|Wing Load (kg/m2)||31.5|
|Power load (kg/hp)||7.0|
After the WW-II Soviet Union advanced in many aviation fields, but light and ultra-light aviation was in deep stall. There were no official status for private pilot at all, and few homebuilts (sometimes very successful) were one-of-a-kind. They flew under 'cover' of airclubs, if it was possible to obtain certification and flight permit on non-standard equipment or on own risk of creators. Not only enthusiasts and sportsmen suffered. Light aircraft is a desired item in inventory of farmers, geologists, police, firefighters, who can not afford to pay for use of large machines.
With conversion of Soviet Military Industry leap forward became possible, since high technologies, 'occupied' previously by military, became available for manufacturing of civil products. This technology pool allowed KB MAI to start radically new project without linking it to any 'prototype'. Despite there were a lot examples in World practice to follow. New aircraft had to combine simple construction, low cost, mobility and economy of 'ultralight' with reliability, safety and practicality of light machines. And 'classic' Russian demand to the general purpose aircraft: grass-field operation and capability to withstand elements during outdoor storing. Operation safety and handling were design top goals.
All those demands resulted in rejection of wood and conventional fabrics. Even modern materials used on paraplanes and motodeltaplanes were rejected because in long term they are affected by ultraviolet radiation and humidity. For rough field operation special nose wheel strut and strong titanium springs for main wheels. Many other technologies and materials, as well as assembly area, are shared with MiG-29 aircraft.
Choice of pusher biplane layout allows to locate engine at the aircraft center of gravity. So, MAI-89 may be easily customized for a variety of powerplants. Access to all vital system is practically unrestricted, what makes pre-flight inspection, routine service and repairs very simple. Vital components and controls are duplicated or designed with extra strength resource.

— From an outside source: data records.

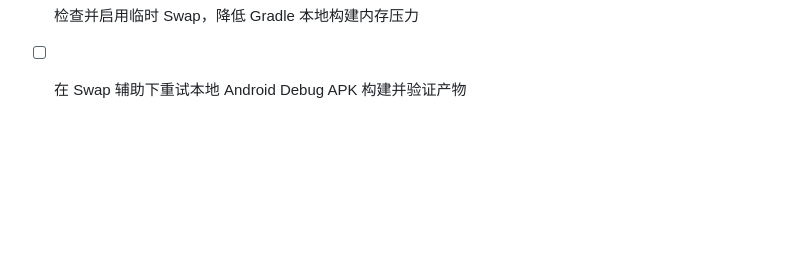
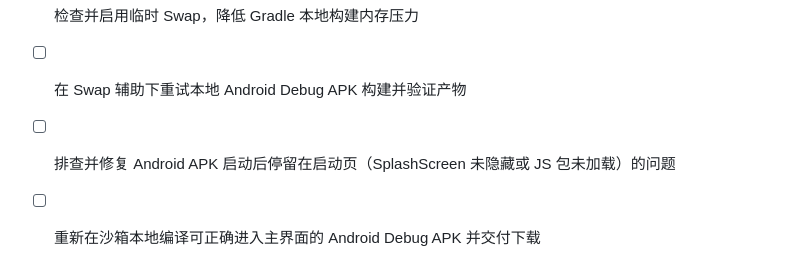
Before and after one commit to MMCKB/OpenWRT-Status-APP, a Markdown page: todo.md, the part around the change. GitHub-like rendering; blank space fills up the shorter version.

Commit message:
Checkpoint: 修复了启动页卡顿及原生构建依赖问题，在沙箱本地成功重新编译出 OpenWrt 状态管理应用的 Android Debug APK（体积约 92MB），已存放在 /home/ubuntu/openwrt-status-app/public/download/openwrt-status-debug.apk 供用户下载安装。

```diff
--- a/todo.md
+++ b/todo.md
@@ -110,3 +110,5 @@
 - [x] 验证新增页面在深浅色主题与移动窄屏下的布局和既有功能回归
 - [ ] 检查并启用临时 Swap，降低 Gradle 本地构建内存压力
 - [ ] 在 Swap 辅助下重试本地 Android Debug APK 构建并验证产物
+- [ ] 排查并修复 Android APK 启动后停留在启动页（SplashScreen 未隐藏或 JS 包未加载）的问题
+- [ ] 重新在沙箱本地编译可正确进入主界面的 Android Debug APK 并交付下载
```
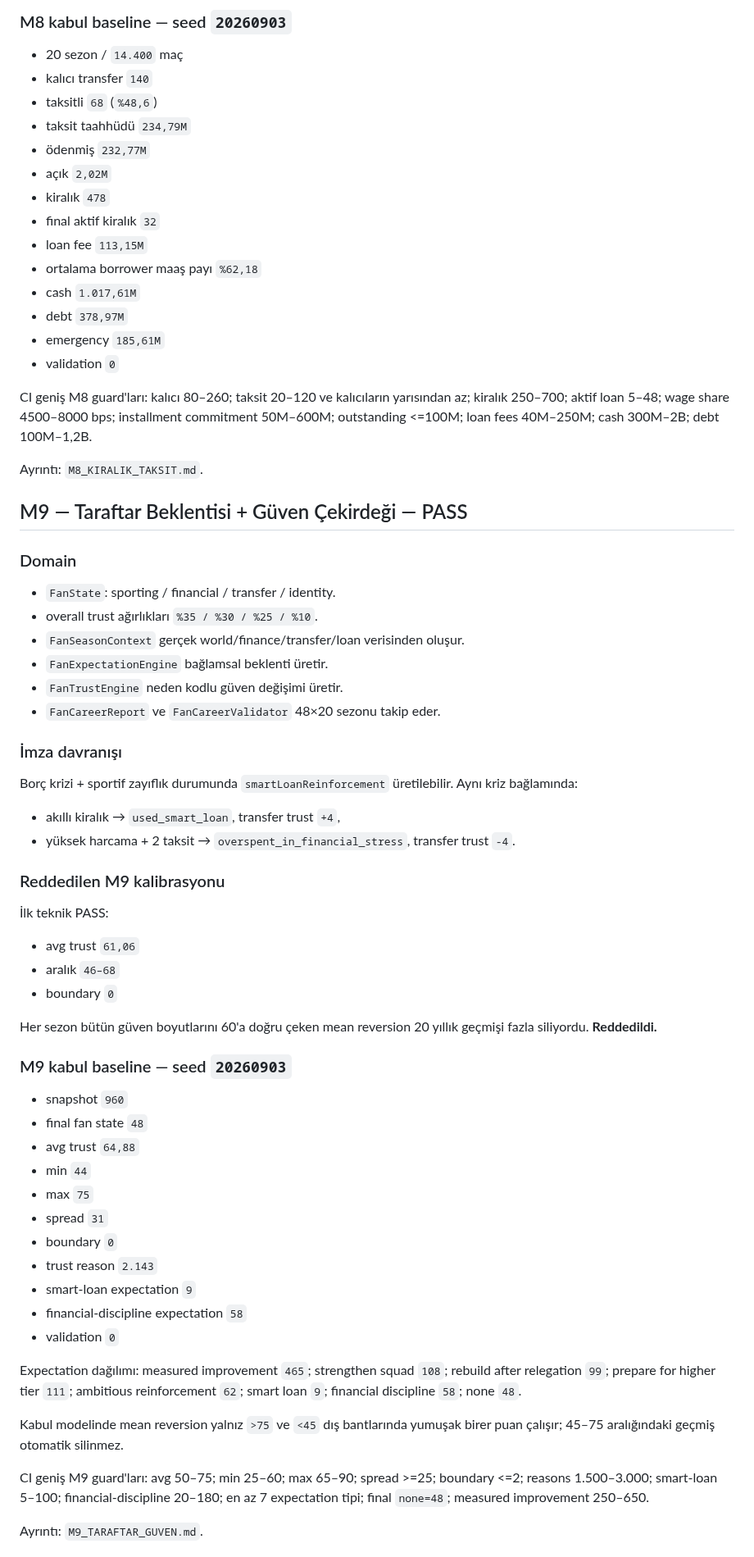
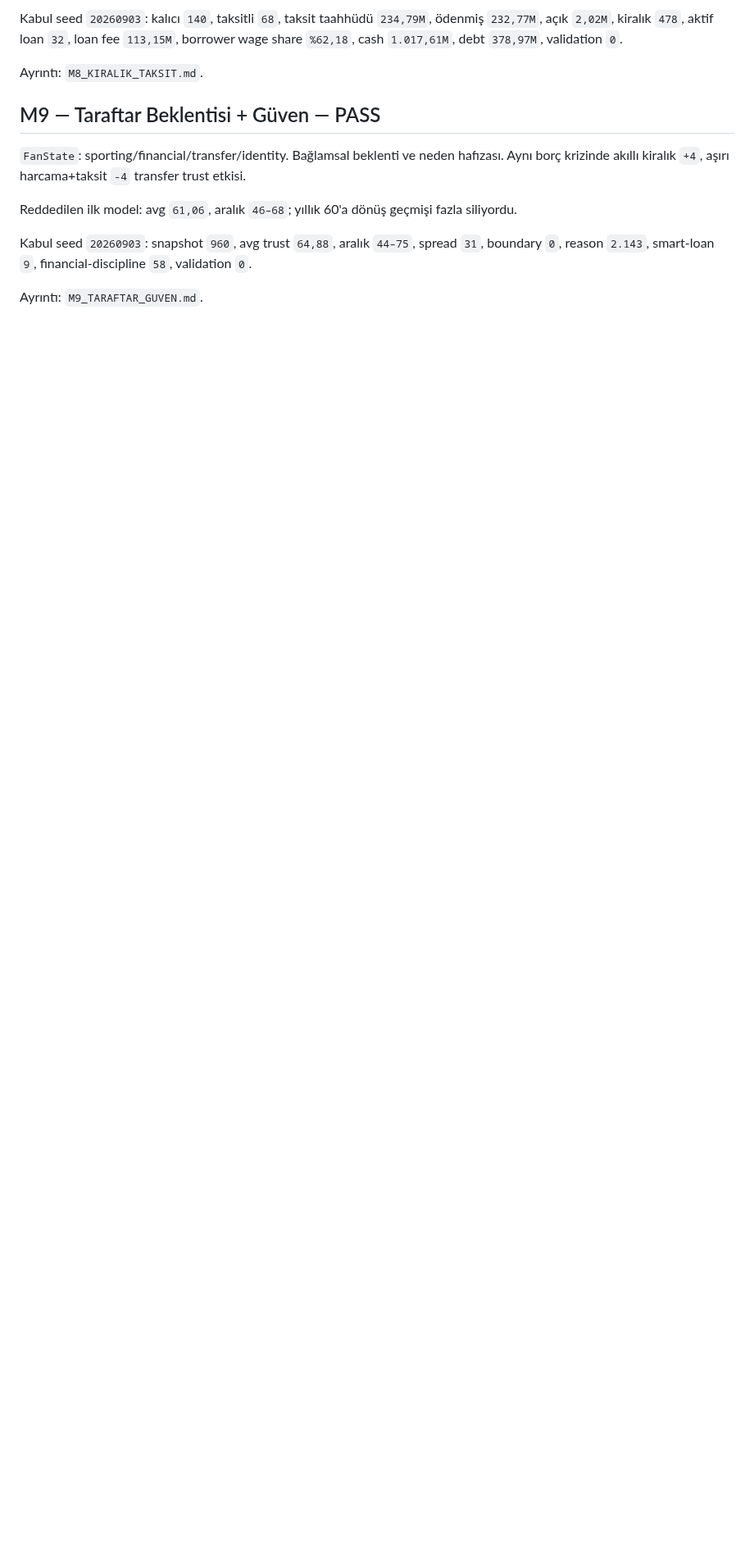
Before and after one commit to ZMilaStudio/futbol-baskanlik-simulatoru, a Markdown page: GENEL_PROJE_OZETI.md, the part around one of its changes. Shown at 82% size. Drawn GitHub-style; blank space fills up the shorter version.

Commit message:
docs: update canonical project summary through M10

```diff
--- a/GENEL_PROJE_OZETI.md
+++ b/GENEL_PROJE_OZETI.md
@@ -265,70 +217,13 @@ Ayrıntı: `M7_OYUNCU_SOZLESMESI_MAAS.md`.
-### M8 kabul baseline — seed `20260903`
-
-- 20 sezon / `14.400` maç
-- kalıcı transfer `140`
-- taksitli `68` (`%48,6`)
-- taksit taahhüdü `234,79M`
-- ödenmiş `232,77M`
-- açık `2,02M`
-- kiralık `478`
-- final aktif kiralık `32`
-- loan fee `113,15M`
-- ortalama borrower maaş payı `%62,18`
-- cash `1.017,61M`
-- debt `378,97M`
-- emergency `185,61M`
-- validation `0`
-
-CI geniş M8 guard'ları: kalıcı 80–260; taksit 20–120 ve kalıcıların yarısından az; kiralık 250–700; aktif loan 5–48; wage share 4500–8000 bps; installment commitment 50M–600M; outstanding <=100M; loan fees 40M–250M; cash 300M–2B; debt 100M–1,2B.
+Kabul seed `20260903`: kalıcı `140`, taksitli `68`, taksit taahhüdü `234,79M`, ödenmiş `232,77M`, açık `2,02M`, kiralık `478`, aktif loan `32`, loan fee `113,15M`, borrower wage share `%62,18`, cash `1.017,61M`, debt `378,97M`, validation `0`.
 
 Ayrıntı: `M8_KIRALIK_TAKSIT.md`.
 
-## M9 — Taraftar Beklentisi + Güven Çekirdeği — PASS
+## M9 — Taraftar Beklentisi + Güven — PASS
 
-### Domain
+`FanState`: sporting/financial/transfer/identity. Bağlamsal beklenti ve neden hafızası. Aynı borç krizinde akıllı kiralık `+4`, aşırı harcama+taksit `-4` transfer trust etkisi.
 
-- `FanState`: sporting / financial / transfer / identity.
-- overall trust ağırlıkları `%35 / %30 / %25 / %10`.
-- `FanSeasonContext` gerçek world/finance/transfer/loan verisinden oluşur.
-- `FanExpectationEngine` bağlamsal beklenti üretir.
-- `FanTrustEngine` neden kodlu güven değişimi üretir.
-- `FanCareerReport` ve `FanCareerValidator` 48×20 sezonu takip eder.
+Reddedilen ilk model: avg `61,06`, aralık `46–68`; yıllık 60'a dönüş geçmişi fazla siliyordu.
 
-### İmza davranışı
-
-Borç krizi + sportif zayıflık durumunda `smartLoanReinforcement` üretilebilir. Aynı kriz bağlamında:
-
-- akıllı kiralık → `used_smart_loan`, transfer trust `+4`,
-- yüksek harcama + 2 taksit → `overspent_in_financial_stress`, transfer trust `-4`.
-
-### Reddedilen M9 kalibrasyonu
-
-İlk teknik PASS:
-
-- avg trust `61,06`
-- aralık `46–68`
-- boundary `0`
-
-Her sezon bütün güven boyutlarını 60'a doğru çeken mean reversion 20 yıllık geçmişi fazla siliyordu. **Reddedildi.**
-
-### M9 kabul baseline — seed `20260903`
-
-- snapshot `960`
-- final fan state `48`
-- avg trust `64,88`
-- min `44`
-- max `75`
-- spread `31`
-- boundary `0`
-- trust reason `2.143`
-- smart-loan expectation `9`
-- financial-discipline expectation `58`
-- validation `0`
-
-Expectation dağılımı: measured improvement `465`; strengthen squad `108`; rebuild after relegation `99`; prepare for higher tier `111`; ambitious reinforcement `62`; smart loan `9`; financial discipline `58`; none `48`.
-
-Kabul modelinde mean reversion yalnız `>75` ve `<45` dış bantlarında yumuşak birer puan çalışır; 45–75 aralığındaki geçmiş otomatik silinmez.
-
-CI geniş M9 guard'ları: avg 50–75; min 25–60; max 65–90; spread >=25; boundary <=2; reasons 1.500–3.000; smart-loan 5–100; financial-discipline 20–180; en az 7 expectation tipi; final `none=48`; measured improvement 250–650.
+Kabul seed `20260903`: snapshot `960`, avg trust `64,88`, aralık `44–75`, spread `31`, boundary `0`, reason `2.143`, smart-loan `9`, financial-discipline `58`, validation `0`.
 
 Ayrıntı: `M9_TARAFTAR_GUVEN.md`.
```
Also changed, not shown: other parts of GENEL_PROJE_OZETI.md (+84 -118 lines).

Of course all this supplies extra weight, but this one is compensated by general high weight culture of design, where each detail carries several function and serves as a part of strength structure. As a result, MAI-89 looks like a 'off-road' racer car. Aircraft is equipped for day light operation, allows parachute use.
Despite ultralight appearance, MAI-89 is capable to carry 120kg of cargo or corresponding amount of equipment. While basic design has semi-open cockpit, the export variant has doors on both sides. In addition to standard side-by-side 2-seater trainer version, aircraft may be easily 'customized' into monoplane glider or even autogiro. Floats or skis may be installed instead of wheels. All variants have 80% of common parts, what make MAI-89 very attractive for aeroclubs.
International 'tour of fame' for MAI-89 started in August 1990, when M.Gromov beat fresh (1988) World record (climb to 3000m) by 30%. Since than MAI-89 (named in series Aviatika-890 after joint stock company 'Aviatika' which established production at MAPO named after P.V.Dementiev) perform regularly all over the Globe and are sold to many countries. More than 500 are sold. Major domestic problem of MAI-89 is that 'Rotax' engines are too expensive for most domestic clubs.
Aviatika-890 family is very popular in Southern Africa, where it is used not only with private owners, but is increasingly by farmers, and by conservation and Government agencies throughout Southern Africa, for applications ranging from game counting and anti-poaching inspection, to crop dusting (visit here).
Domestic nickname is 'Metla' ('Broom') for broomstick-like tailboom.
|Created August 9, 1999||Back to|